• [Task requirements]: Please restate the records that follow word for word, omitting any images.

• [Stored dataset items]:
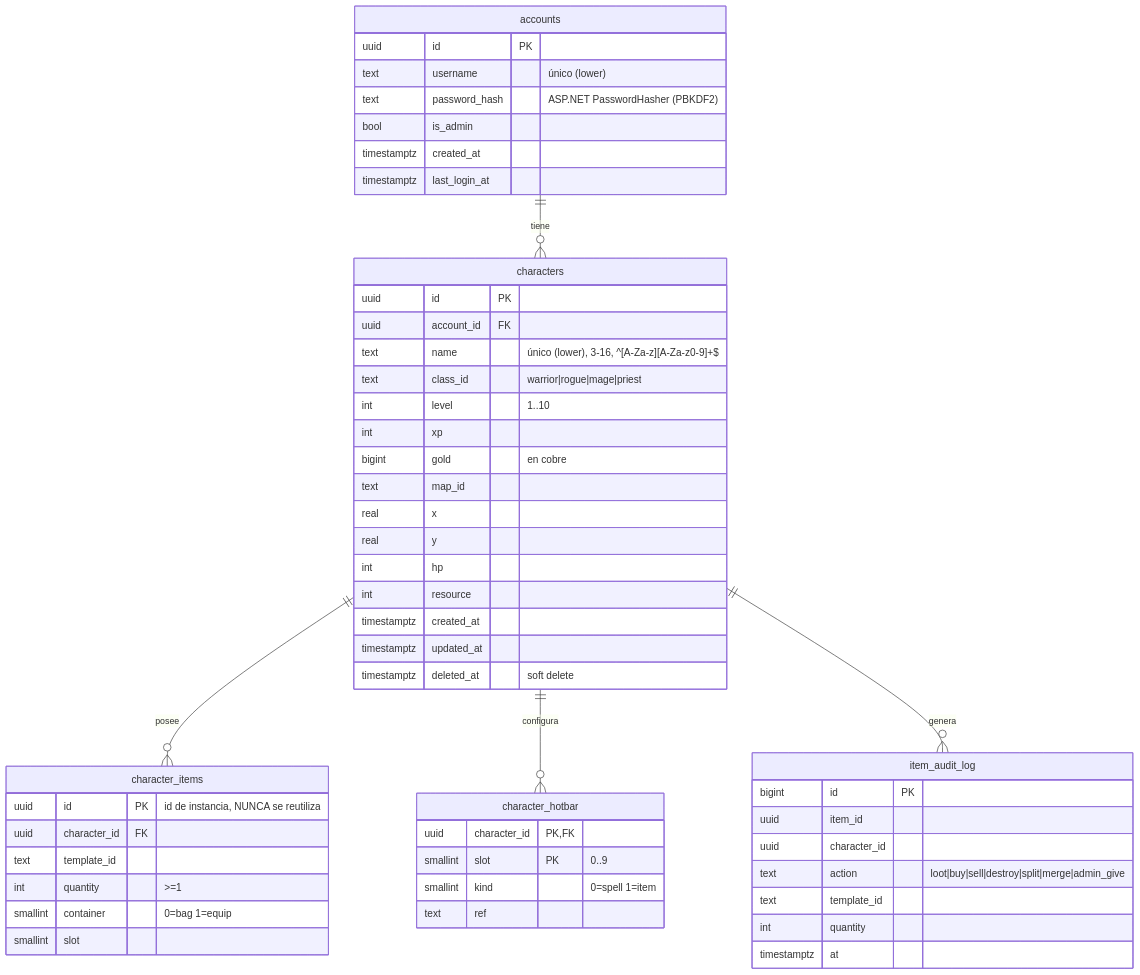
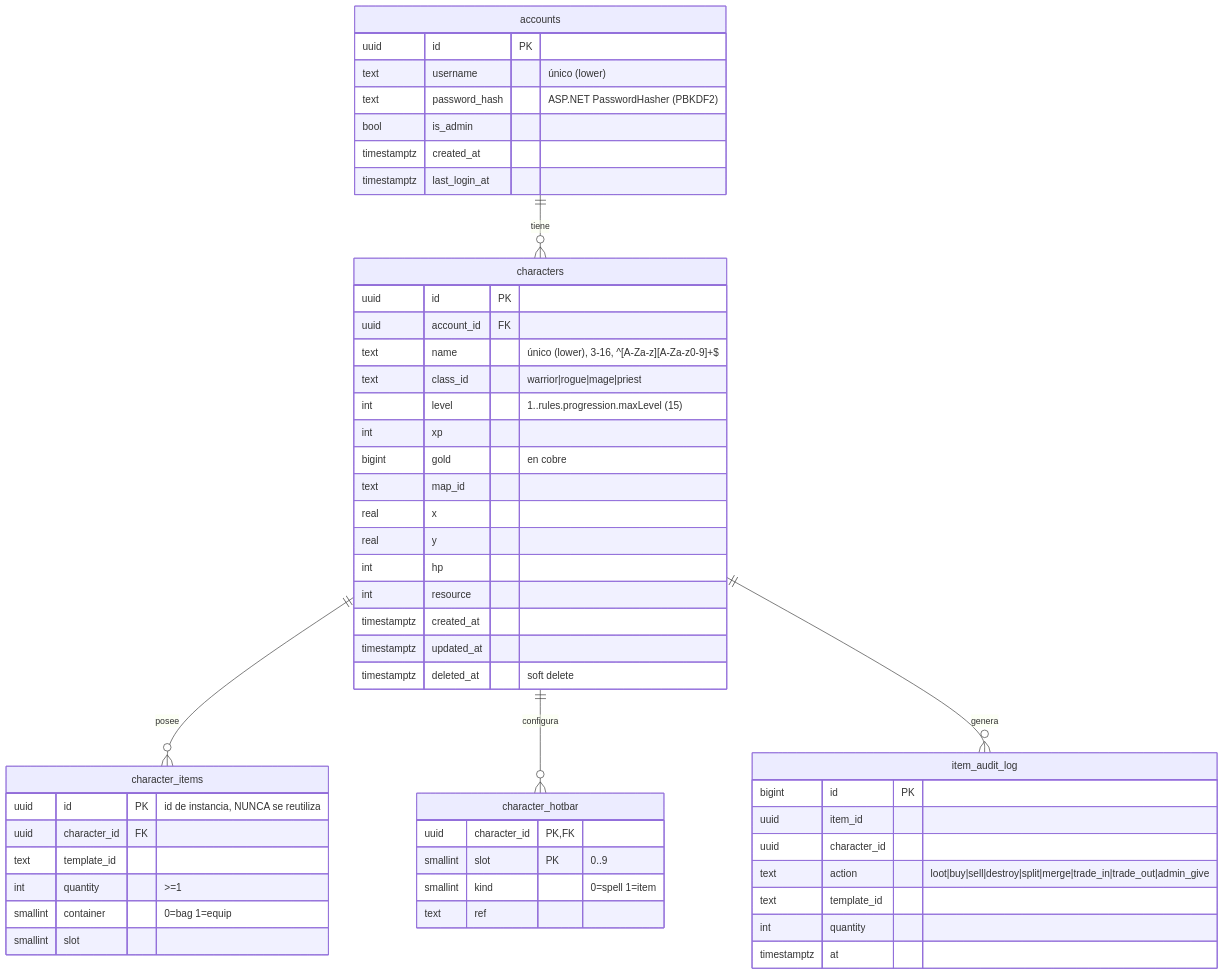
The diagram in docs/database.md (Seem1019/PixelRealms), drawn with Mermaid before and after one commit. The commit also changed other lines of this file and 36 other files, not shown here.

````diff
--- a/docs/database.md
+++ b/docs/database.md
@@ -7,55 +7,55 @@
 ```mermaid
 erDiagram
   accounts ||--o{ characters : tiene
   characters ||--o{ character_items : posee
   characters ||--o{ character_hotbar : configura
   characters ||--o{ item_audit_log : genera
   accounts {
     uuid id PK
     text username "único (lower)"
     text password_hash "ASP.NET PasswordHasher (PBKDF2)"
     bool is_admin
     timestamptz created_at
     timestamptz last_login_at
   }
   characters {
     uuid id PK
     uuid account_id FK
     text name "único (lower), 3-16, ^[A-Za-z][A-Za-z0-9]+$"
     text class_id "warrior|rogue|mage|priest"
-    int level "1..10"
+    int level "1..rules.progression.maxLevel (15)"
     int xp
     bigint gold "en cobre"
     text map_id
     real x
     real y
     int hp
     int resource
     timestamptz created_at
     timestamptz updated_at
     timestamptz deleted_at "soft delete"
   }
   character_items {
     uuid id PK "id de instancia, NUNCA se reutiliza"
     uuid character_id FK
     text template_id
     int quantity ">=1"
     smallint container "0=bag 1=equip"
     smallint slot
   }
   character_hotbar {
     uuid character_id PK,FK
     smallint slot PK "0..9"
     smallint kind "0=spell 1=item"
     text ref
   }
   item_audit_log {
     bigint id PK
     uuid item_id
     uuid character_id
-    text action "loot|buy|sell|destroy|split|merge|admin_give"
+    text action "loot|buy|sell|destroy|split|merge|trade_in|trade_out|admin_give"
     text template_id
     int quantity
     timestamptz at
   }
 ```
````
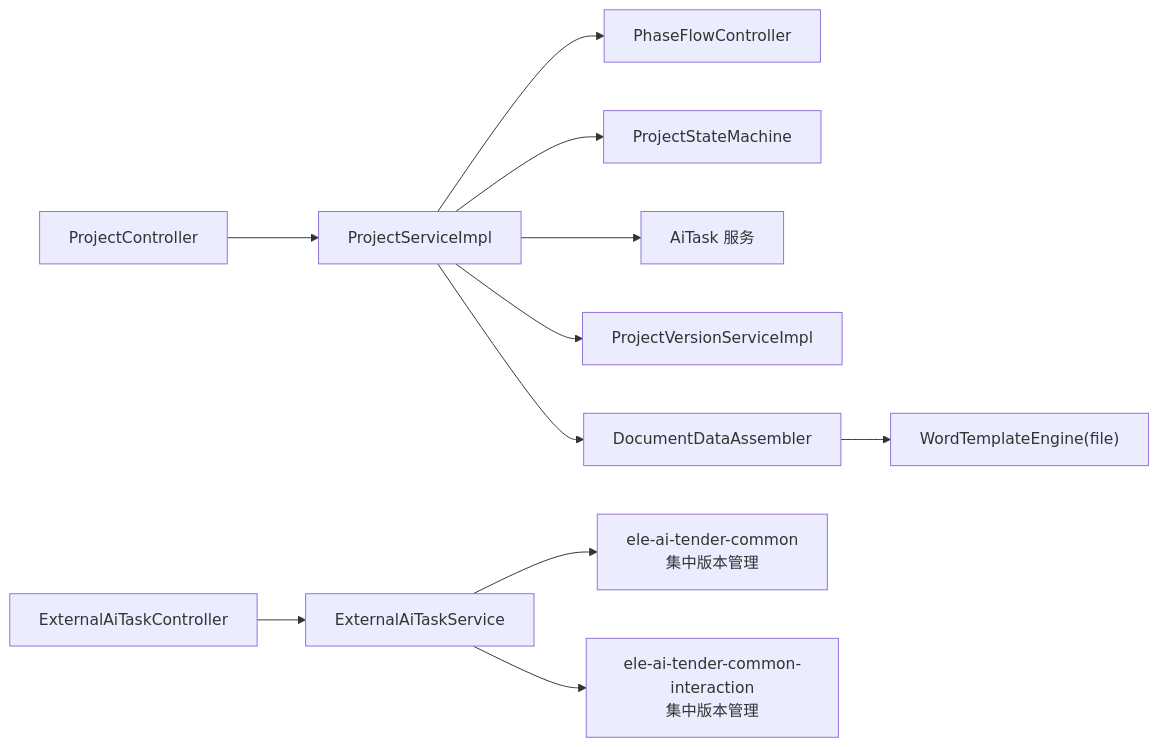
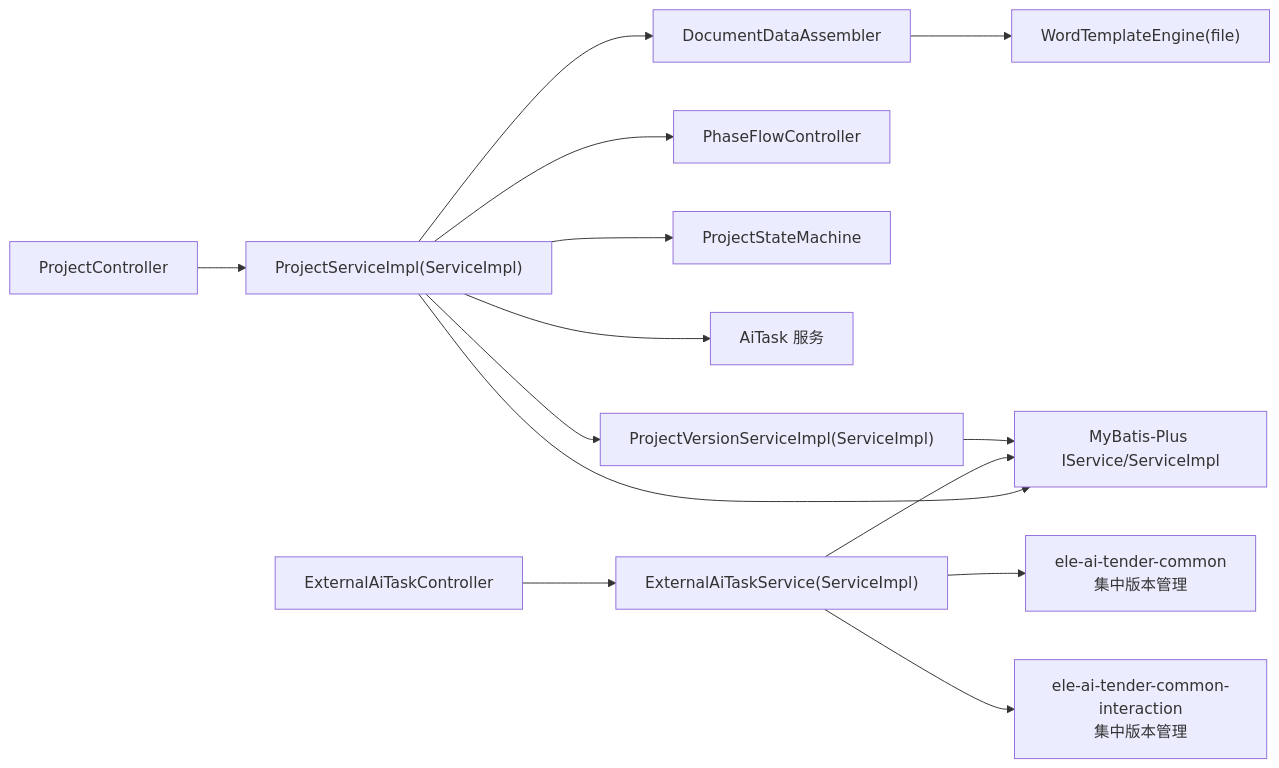
The tenth of 10 diagrams in .qoder/repowiki/zh/content/后端服务/核心业务服务 (ele-ai-tender-core)/核心业务服务 (ele-ai-tender-core).md (DrunkFood/First), drawn with Mermaid before and after one commit. The commit also changed other lines of this file and 103 other files, not shown here.

````diff
--- a/.qoder/repowiki/zh/content/后端服务/核心业务服务 (ele-ai-tender-core)/核心业务服务 (ele-ai-tender-core).md
+++ b/.qoder/repowiki/zh/content/后端服务/核心业务服务 (ele-ai-tender-core)/核心业务服务 (ele-ai-tender-core).md
@@ -343,13 +414,16 @@
 ```mermaid
 graph LR
-PCtrl["ProjectController"] --> PSvc["ProjectServiceImpl"]
-EXT_CTRL["ExternalAiTaskController"] --> EXT_SVC["ExternalAiTaskService"]
+PCtrl["ProjectController"] --> PSvc["ProjectServiceImpl(ServiceImpl)"]
+EXT_CTRL["ExternalAiTaskController"] --> EXT_SVC["ExternalAiTaskService(ServiceImpl)"]
 PSvc --> PFlow["PhaseFlowController"]
 PSvc --> PState["ProjectStateMachine"]
 PSvc --> AI["AiTask 服务"]
-PSvc --> Ver["ProjectVersionServiceImpl"]
+PSvc --> Ver["ProjectVersionServiceImpl(ServiceImpl)"]
 PSvc --> Asm["DocumentDataAssembler"]
 EXT_SVC --> COMMON["ele-ai-tender-common<br/>集中版本管理"]
 EXT_SVC --> INTERACTION["ele-ai-tender-common-interaction<br/>集中版本管理"]
 Asm --> WTE["WordTemplateEngine(file)"]
+PSvc --> MP["MyBatis-Plus IService/ServiceImpl"]
+EXT_SVC --> MP
+Ver --> MP
 ```
````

• [Written reply]:
The diagram in docs/database.md (Seem1019/PixelRealms), drawn with Mermaid before and after one commit. The commit also changed other lines of this file and 36 other files, not shown here.

````diff
--- a/docs/database.md
+++ b/docs/database.md
@@ -7,55 +7,55 @@
 ```mermaid
 erDiagram
   accounts ||--o{ characters : tiene
   characters ||--o{ character_items : posee
   characters ||--o{ character_hotbar : configura
   characters ||--o{ item_audit_log : genera
   accounts {
     uuid id PK
     text username "único (lower)"
     text password_hash "ASP.NET PasswordHasher (PBKDF2)"
     bool is_admin
     timestamptz created_at
     timestamptz last_login_at
   }
   characters {
     uuid id PK
     uuid account_id FK
     text name "único (lower), 3-16, ^[A-Za-z][A-Za-z0-9]+$"
     text class_id "warrior|rogue|mage|priest"
-    int level "1..10"
+    int level "1..rules.progression.maxLevel (15)"
     int xp
     bigint gold "en cobre"
     text map_id
     real x
     real y
     int hp
     int resource
     timestamptz created_at
     timestamptz updated_at
     timestamptz deleted_at "soft delete"
   }
   character_items {
     uuid id PK "id de instancia, NUNCA se reutiliza"
     uuid character_id FK
     text template_id
     int quantity ">=1"
     smallint container "0=bag 1=equip"
     smallint slot
   }
   character_hotbar {
     uuid character_id PK,FK
     smallint slot PK "0..9"
     smallint kind "0=spell 1=item"
     text ref
   }
   item_audit_log {
     bigint id PK
     uuid item_id
     uuid character_id
-    text action "loot|buy|sell|destroy|split|merge|admin_give"
+    text action "loot|buy|sell|destroy|split|merge|trade_in|trade_out|admin_give"
     text template_id
     int quantity
     timestamptz at
   }
 ```
````
The tenth of 10 diagrams in .qoder/repowiki/zh/content/后端服务/核心业务服务 (ele-ai-tender-core)/核心业务服务 (ele-ai-tender-core).md (DrunkFood/First), drawn with Mermaid before and after one commit. The commit also changed other lines of this file and 103 other files, not shown here.

````diff
--- a/.qoder/repowiki/zh/content/后端服务/核心业务服务 (ele-ai-tender-core)/核心业务服务 (ele-ai-tender-core).md
+++ b/.qoder/repowiki/zh/content/后端服务/核心业务服务 (ele-ai-tender-core)/核心业务服务 (ele-ai-tender-core).md
@@ -343,13 +414,16 @@
 ```mermaid
 graph LR
-PCtrl["ProjectController"] --> PSvc["ProjectServiceImpl"]
-EXT_CTRL["ExternalAiTaskController"] --> EXT_SVC["ExternalAiTaskService"]
+PCtrl["ProjectController"] --> PSvc["ProjectServiceImpl(ServiceImpl)"]
+EXT_CTRL["ExternalAiTaskController"] --> EXT_SVC["ExternalAiTaskService(ServiceImpl)"]
 PSvc --> PFlow["PhaseFlowController"]
 PSvc --> PState["ProjectStateMachine"]
 PSvc --> AI["AiTask 服务"]
-PSvc --> Ver["ProjectVersionServiceImpl"]
+PSvc --> Ver["ProjectVersionServiceImpl(ServiceImpl)"]
 PSvc --> Asm["DocumentDataAssembler"]
 EXT_SVC --> COMMON["ele-ai-tender-common<br/>集中版本管理"]
 EXT_SVC --> INTERACTION["ele-ai-tender-common-interaction<br/>集中版本管理"]
 Asm --> WTE["WordTemplateEngine(file)"]
+PSvc --> MP["MyBatis-Plus IService/ServiceImpl"]
+EXT_SVC --> MP
+Ver --> MP
 ```
````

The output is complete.